**Exercise objective**
If a line of the entries below includes the word "display", it counts; state the total and nothing further.

——

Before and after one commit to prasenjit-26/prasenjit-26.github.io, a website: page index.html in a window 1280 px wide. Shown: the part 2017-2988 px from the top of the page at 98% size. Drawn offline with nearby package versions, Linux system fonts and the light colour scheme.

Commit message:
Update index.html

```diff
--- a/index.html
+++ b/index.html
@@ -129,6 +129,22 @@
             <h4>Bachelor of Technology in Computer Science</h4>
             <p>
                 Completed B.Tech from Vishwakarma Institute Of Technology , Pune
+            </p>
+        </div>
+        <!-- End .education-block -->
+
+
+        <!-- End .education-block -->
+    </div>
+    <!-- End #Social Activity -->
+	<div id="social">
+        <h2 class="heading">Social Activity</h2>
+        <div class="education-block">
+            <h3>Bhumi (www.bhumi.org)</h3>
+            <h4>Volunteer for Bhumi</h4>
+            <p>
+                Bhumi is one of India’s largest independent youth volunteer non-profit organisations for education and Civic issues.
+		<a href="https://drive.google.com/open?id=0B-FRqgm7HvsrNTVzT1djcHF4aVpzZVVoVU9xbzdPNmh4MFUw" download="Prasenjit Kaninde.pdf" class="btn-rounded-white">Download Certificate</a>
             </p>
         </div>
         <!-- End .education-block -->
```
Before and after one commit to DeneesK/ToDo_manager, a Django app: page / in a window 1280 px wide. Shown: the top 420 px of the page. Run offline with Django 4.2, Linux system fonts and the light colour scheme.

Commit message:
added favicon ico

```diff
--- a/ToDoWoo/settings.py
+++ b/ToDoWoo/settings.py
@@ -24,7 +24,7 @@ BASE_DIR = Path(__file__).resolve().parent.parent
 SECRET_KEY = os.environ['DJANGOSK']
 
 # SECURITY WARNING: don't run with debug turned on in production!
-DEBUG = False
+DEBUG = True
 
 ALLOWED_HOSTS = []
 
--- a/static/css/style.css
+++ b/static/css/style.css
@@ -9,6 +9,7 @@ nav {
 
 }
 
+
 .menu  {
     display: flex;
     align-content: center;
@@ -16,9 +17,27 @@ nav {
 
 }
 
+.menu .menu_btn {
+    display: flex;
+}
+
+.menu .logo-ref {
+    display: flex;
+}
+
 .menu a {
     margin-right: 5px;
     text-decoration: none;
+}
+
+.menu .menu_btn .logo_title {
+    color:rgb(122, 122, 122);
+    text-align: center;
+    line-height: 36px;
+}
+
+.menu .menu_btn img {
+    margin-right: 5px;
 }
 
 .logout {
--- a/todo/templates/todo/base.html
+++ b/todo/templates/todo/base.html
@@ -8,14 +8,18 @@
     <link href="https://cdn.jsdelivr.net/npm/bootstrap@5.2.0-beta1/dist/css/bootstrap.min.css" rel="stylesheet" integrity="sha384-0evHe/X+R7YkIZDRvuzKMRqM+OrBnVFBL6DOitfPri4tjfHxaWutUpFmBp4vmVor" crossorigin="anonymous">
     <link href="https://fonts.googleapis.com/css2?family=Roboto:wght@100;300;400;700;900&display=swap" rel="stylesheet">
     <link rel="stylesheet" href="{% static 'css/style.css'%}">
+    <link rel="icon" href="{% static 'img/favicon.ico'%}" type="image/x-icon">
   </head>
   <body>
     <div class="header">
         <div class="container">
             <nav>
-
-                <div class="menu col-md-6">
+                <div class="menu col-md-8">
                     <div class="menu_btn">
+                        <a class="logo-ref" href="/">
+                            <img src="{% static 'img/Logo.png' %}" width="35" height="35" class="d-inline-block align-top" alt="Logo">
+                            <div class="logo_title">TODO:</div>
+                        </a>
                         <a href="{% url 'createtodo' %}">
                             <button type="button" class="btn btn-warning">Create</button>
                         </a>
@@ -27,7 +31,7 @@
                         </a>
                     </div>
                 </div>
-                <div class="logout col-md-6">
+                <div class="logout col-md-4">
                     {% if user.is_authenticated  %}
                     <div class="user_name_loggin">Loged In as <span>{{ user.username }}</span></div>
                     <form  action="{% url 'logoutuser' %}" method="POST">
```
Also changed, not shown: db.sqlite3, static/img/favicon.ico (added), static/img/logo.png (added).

——

**Exercise solution**
4